── RECORDS PROVIDED

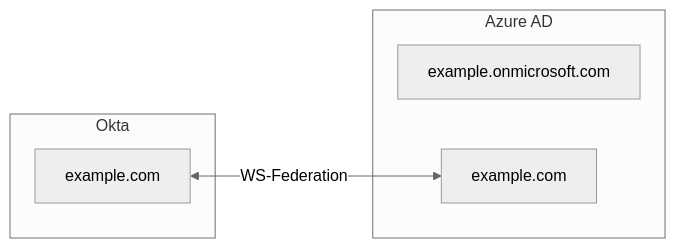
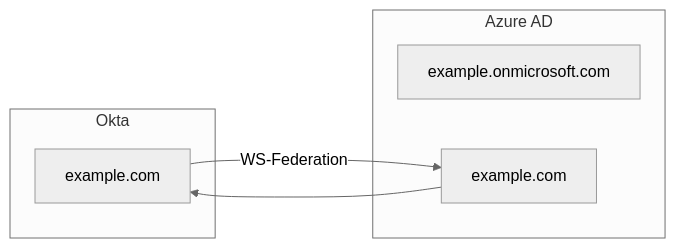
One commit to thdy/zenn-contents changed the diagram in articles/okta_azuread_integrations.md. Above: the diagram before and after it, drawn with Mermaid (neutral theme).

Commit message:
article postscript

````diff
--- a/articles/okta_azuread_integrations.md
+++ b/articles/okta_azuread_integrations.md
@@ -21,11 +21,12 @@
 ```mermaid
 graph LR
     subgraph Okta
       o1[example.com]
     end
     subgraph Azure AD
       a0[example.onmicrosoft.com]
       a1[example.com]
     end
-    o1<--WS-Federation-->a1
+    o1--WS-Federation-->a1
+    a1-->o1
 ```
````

────
── RECORDS PROVIDED

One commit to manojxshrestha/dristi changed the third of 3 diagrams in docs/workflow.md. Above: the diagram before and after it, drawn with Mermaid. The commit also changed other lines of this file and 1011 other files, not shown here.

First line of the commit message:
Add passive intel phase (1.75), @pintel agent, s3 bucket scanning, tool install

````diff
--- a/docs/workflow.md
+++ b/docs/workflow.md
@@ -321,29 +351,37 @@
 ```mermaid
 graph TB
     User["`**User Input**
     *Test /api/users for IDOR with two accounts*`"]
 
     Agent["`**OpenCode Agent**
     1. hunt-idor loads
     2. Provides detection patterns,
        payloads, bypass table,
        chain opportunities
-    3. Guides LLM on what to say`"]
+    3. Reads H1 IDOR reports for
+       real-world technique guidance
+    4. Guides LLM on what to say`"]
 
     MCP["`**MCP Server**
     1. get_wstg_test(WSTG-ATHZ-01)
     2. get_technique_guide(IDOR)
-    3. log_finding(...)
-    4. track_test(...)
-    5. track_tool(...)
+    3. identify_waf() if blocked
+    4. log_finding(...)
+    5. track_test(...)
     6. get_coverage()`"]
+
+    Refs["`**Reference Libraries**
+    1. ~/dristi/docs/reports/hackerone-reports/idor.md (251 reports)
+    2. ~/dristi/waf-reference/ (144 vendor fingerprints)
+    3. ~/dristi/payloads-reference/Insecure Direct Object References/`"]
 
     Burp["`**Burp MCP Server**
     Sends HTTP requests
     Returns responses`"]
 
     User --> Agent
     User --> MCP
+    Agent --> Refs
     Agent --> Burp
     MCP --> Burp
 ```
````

────

Tally the lines in the records that hold the word "workflow", and state only the resulting number.

3